  • Smoke rises from railway cars that were carrying crude oil after derailing in downtown Lac Megantic, Quebec, Canada, Saturday, July 6, 2013.

  • Smoke rises from railway cars that were carrying crude oil after derailing in downtown Lac Megantic, Quebec, Canada, Saturday, July 6, 2013.

  • Smoke rises from railway cars that were carrying crude oil after derailing in downtown Lac Megantic, Quebec, Canada, Saturday, July 6, 2013.

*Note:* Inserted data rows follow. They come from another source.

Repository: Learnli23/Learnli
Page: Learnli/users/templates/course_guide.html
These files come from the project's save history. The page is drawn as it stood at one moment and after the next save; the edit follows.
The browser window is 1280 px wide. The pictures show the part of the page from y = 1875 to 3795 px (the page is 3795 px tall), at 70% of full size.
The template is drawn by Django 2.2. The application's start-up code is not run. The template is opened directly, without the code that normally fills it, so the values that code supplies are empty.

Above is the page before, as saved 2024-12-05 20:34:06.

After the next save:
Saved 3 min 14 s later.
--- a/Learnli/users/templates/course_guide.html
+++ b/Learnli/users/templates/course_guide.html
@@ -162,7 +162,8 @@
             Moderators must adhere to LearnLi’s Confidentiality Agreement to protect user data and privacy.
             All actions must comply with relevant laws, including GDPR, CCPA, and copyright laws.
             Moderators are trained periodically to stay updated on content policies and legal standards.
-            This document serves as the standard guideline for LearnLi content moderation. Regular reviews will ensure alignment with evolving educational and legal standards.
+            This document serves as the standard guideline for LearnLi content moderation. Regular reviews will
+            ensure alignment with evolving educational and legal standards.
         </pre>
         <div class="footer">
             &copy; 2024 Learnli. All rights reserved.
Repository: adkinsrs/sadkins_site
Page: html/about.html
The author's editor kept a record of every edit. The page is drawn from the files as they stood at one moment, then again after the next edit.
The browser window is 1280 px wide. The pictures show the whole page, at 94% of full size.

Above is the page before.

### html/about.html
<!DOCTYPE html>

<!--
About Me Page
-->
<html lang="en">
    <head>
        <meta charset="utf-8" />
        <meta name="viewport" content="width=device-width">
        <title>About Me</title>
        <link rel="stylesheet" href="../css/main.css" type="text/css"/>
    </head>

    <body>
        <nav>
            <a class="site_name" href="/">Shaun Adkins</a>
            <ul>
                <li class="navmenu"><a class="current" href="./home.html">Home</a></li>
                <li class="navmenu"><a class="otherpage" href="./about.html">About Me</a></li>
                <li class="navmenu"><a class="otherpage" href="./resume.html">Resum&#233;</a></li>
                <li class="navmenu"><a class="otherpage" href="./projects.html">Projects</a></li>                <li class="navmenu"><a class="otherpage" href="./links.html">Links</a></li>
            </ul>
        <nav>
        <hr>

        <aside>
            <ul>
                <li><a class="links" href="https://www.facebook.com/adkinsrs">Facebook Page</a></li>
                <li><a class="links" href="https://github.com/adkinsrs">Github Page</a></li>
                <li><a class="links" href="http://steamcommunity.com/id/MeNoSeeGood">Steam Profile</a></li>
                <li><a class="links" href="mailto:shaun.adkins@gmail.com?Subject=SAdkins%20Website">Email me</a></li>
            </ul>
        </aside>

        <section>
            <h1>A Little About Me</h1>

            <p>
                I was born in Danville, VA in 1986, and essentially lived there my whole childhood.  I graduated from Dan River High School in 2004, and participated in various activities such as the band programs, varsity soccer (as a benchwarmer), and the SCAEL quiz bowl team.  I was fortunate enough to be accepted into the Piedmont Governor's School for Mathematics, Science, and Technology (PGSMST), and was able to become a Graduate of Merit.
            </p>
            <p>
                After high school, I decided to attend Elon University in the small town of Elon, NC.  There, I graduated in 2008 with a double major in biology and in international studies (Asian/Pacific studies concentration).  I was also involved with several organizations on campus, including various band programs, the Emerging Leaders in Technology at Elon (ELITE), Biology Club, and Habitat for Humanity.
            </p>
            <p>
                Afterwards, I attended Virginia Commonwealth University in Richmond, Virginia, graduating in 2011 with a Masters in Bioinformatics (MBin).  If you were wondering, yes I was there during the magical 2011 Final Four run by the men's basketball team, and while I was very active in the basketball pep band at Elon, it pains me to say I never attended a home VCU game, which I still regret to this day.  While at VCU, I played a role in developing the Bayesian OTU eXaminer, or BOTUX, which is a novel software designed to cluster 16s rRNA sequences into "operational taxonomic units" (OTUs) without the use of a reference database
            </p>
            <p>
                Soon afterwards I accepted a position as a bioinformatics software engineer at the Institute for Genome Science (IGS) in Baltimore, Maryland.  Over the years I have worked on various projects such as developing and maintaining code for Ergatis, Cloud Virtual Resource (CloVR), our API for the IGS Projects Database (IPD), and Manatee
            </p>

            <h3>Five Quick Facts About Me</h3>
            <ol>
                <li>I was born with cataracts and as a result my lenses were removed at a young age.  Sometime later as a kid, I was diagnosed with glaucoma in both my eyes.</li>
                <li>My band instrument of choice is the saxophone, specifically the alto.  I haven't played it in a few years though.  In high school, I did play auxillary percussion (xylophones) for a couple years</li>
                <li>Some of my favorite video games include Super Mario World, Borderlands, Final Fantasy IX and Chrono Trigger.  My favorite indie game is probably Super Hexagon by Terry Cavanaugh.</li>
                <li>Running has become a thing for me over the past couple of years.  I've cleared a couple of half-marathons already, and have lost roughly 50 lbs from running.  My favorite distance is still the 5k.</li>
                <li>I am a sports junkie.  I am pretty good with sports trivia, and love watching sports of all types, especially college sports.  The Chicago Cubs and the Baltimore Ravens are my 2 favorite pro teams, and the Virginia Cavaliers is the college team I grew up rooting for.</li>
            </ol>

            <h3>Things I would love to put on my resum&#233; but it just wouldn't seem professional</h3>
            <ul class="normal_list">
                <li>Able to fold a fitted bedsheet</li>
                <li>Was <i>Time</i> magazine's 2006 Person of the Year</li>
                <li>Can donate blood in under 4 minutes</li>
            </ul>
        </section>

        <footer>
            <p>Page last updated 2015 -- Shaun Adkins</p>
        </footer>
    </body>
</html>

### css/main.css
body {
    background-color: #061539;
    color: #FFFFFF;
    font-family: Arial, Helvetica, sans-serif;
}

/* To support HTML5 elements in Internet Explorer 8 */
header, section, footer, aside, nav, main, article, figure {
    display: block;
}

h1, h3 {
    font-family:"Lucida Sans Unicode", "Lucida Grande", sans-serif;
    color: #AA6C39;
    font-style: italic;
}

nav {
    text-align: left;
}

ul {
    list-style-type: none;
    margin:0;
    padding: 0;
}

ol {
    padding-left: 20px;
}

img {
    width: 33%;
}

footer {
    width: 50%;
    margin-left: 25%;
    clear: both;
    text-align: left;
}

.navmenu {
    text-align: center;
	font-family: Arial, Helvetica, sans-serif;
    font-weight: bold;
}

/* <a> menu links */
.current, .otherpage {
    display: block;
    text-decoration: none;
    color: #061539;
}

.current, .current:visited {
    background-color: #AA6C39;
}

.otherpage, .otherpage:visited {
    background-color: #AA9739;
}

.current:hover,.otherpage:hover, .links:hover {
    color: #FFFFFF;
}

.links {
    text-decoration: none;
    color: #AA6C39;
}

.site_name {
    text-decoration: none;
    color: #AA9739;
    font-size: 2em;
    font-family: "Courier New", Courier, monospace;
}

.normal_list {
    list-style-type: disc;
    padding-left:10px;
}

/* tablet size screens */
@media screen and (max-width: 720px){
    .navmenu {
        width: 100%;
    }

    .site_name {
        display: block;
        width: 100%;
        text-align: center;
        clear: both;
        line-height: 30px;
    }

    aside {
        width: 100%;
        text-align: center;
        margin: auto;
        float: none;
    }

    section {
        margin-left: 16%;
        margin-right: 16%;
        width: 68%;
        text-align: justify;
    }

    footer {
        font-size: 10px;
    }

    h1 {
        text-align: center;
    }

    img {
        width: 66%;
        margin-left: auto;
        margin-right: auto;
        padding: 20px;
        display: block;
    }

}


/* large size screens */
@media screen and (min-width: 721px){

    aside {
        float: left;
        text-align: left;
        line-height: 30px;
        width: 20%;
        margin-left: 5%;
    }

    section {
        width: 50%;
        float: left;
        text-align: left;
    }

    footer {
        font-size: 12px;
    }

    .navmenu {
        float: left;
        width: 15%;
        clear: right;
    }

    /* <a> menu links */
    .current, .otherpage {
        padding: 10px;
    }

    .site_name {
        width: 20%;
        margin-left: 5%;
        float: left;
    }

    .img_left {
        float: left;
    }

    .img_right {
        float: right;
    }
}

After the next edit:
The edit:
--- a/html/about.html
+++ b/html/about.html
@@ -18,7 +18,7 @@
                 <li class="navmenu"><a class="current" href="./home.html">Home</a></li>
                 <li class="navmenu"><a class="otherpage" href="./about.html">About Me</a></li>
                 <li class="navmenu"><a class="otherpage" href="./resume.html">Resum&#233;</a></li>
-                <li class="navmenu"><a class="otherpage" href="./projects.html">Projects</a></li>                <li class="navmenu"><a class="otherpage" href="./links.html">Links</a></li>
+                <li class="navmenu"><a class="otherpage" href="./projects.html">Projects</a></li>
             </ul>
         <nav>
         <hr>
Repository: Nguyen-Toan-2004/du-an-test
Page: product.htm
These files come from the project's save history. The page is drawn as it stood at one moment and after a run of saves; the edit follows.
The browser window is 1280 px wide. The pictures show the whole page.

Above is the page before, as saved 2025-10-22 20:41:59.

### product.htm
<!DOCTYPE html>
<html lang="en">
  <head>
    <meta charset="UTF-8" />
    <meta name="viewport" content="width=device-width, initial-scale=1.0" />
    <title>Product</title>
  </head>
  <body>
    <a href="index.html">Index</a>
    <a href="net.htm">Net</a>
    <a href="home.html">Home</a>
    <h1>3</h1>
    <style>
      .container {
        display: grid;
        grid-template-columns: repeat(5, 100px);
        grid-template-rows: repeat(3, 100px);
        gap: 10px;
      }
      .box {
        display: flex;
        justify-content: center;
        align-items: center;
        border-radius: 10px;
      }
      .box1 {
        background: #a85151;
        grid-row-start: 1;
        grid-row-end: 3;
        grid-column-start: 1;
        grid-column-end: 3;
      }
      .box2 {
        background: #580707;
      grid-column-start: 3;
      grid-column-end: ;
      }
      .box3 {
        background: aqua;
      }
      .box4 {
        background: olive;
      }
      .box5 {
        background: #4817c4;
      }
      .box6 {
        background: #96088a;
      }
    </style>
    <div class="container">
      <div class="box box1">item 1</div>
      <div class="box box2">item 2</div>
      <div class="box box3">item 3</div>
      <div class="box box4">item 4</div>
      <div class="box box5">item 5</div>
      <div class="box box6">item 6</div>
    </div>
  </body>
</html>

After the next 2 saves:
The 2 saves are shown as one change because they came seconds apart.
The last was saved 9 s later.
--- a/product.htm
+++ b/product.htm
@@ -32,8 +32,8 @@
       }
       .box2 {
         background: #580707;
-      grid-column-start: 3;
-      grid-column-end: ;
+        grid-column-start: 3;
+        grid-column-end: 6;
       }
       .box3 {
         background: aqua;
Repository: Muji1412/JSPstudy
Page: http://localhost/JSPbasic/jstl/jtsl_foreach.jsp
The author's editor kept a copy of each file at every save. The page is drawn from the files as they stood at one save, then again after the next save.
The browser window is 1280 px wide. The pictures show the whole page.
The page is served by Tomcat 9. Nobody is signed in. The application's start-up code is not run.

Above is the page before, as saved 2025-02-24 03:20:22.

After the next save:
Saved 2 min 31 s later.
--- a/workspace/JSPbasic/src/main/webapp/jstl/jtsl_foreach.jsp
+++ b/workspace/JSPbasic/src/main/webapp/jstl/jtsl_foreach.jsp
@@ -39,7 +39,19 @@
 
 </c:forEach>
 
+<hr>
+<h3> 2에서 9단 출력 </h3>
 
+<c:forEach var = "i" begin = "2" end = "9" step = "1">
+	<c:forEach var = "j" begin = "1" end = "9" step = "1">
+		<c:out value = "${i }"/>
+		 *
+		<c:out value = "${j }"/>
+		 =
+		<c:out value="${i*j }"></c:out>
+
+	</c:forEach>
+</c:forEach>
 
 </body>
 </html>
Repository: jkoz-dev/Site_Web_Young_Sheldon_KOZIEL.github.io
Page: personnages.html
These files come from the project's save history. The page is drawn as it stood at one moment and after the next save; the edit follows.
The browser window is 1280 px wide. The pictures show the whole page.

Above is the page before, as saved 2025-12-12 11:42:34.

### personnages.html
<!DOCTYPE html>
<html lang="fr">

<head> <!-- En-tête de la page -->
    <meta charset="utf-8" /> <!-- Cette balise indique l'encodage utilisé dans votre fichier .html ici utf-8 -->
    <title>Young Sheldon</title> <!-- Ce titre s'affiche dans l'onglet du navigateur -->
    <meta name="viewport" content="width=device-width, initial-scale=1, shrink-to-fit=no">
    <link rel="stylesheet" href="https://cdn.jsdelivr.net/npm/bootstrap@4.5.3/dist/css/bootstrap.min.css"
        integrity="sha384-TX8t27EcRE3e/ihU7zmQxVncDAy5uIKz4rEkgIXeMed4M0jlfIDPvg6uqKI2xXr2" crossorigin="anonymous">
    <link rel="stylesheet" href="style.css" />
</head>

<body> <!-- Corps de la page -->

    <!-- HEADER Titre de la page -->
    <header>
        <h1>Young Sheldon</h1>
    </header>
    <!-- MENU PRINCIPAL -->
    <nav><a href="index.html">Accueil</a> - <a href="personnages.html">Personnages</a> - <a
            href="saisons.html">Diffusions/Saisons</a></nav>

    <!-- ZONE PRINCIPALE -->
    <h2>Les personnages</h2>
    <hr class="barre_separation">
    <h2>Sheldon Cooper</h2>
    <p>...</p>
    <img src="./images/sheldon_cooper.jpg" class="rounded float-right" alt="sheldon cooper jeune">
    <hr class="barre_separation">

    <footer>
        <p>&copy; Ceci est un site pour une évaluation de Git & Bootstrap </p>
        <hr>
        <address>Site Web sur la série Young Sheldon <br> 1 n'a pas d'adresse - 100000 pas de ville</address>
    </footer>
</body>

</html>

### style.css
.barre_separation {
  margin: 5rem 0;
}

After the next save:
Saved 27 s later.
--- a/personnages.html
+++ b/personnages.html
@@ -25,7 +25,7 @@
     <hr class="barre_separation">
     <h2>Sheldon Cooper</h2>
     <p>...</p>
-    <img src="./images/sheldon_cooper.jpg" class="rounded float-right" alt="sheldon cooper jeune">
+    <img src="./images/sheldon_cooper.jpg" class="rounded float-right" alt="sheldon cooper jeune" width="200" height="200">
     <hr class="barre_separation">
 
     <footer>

  • Smoke rises from railway cars that were carrying crude oil after derailing in downtown Lac Megantic, Quebec, Canada, Saturday, July 6, 2013.

  • Smoke rises from railway cars that were carrying crude oil after derailing in downtown Lac Megantic, Que., Saturday, July 6, 2013.

  • Smoke rises from railway cars that were carrying crude oil after derailing in downtown Lac Megantic, Quebec, Canada, Saturday, July 6, 2013.

  • This aerial photo shows a fire in the town of Lac-Megantic as seen from a Sûreté du Québec helicopter Saturday, July 6, 2013 following a train derailment that sparked several explosions in Lac Megantic, Quebec.

  • MORE LAC MEGANTIC PHOTOS

  • A levelled building is seen in the foreground the day after a train derailed causing explosions of railway cars carrying crude oil Sunday, July 7, 2013 in Lac Megantic, Que.

  • Canadian Prime Minister Harper, right, surveys the scene Sunday, July 7, 2013 in Lac Megantic, Quebec, as firefighters continue to spray derailed tanker cars. A runaway train derailed Saturday causing explosions of railway cars carrying crude oil and destroyed part of the downtown area of Lac Megantic.

  • Prime Minister Harper, centre, talks with firefighters Sunday, July 7, 2013 in Lac Megantic, Quebec. A runaway train derailed Saturday exploding tanker cars carrying crude oil and destroying part of the downtown area of Lac Megantic.

  • Prime Minister Stepen Harperwaves to people as he visits the site Sunday, July 7, 2013 in Lac Megantic, Quebec, where a runaway train derailed Saturday. Tanker cars carrying oil exploded after the derailment and destroyed the business district in Lac Megantic.

  • Firefighters keep watering railway cars the day after a train derailed causing explosions of railway cars carrying crude oil Sunday, July 7, 2013 in Lac Megantic, Que.

  • The downtown of Lac Megantic, Que. is seen Sunday, July 7, 2013, the day after a train derailed causing explosions of railway cars carrying crude oil.

  • Burnt buildings are seen following a train derailment causing explosions of railway cars carrying crude oil Sunday, July 7, 2013 in Lac Megantic, Que.

  • Workers inspect a railway car that was part of a convoy of railway cars carrying crude oil that derailed Saturday causing explosions Sunday, July 7, 2013 in Lac Megantic, Que.

  • Workers inspect a railway car that was part of a convoy of railway cars carrying crude oil that derailed Saturday causing explosions Sunday, July 7, 2013 in Lac Megantic, Que.

  • A fire keeps burns after railway cars that were carrying crude oil derailed in downtown Lac Megantic, Quebec, Saturday, July 6, 2013.

  • Firefighters douse a blaze after a freight train loaded with oil derailed in Lac Megantic in Canada's Quebec province on June 6, 2013, sparking explosions that engulfed about 30 buildings in fire. At least one person has been killed.

  • Smoke rises in the background as Quebec Premier Pauline Marois speaks to reporters after a freight train loaded with oil derailed in Lac Megantic in Canada's Quebec province on June 6, 2013, sparking explosions that engulfed about 30 buildings in fire. At least one person has been killed.

  • Residents watch rising smoke after a freight train loaded with oil derailed in Lac Megantic in Canada's Quebec province on June 6, 2013, sparking explosions that engulfed about 30 buildings in fire. At least one person has been killed.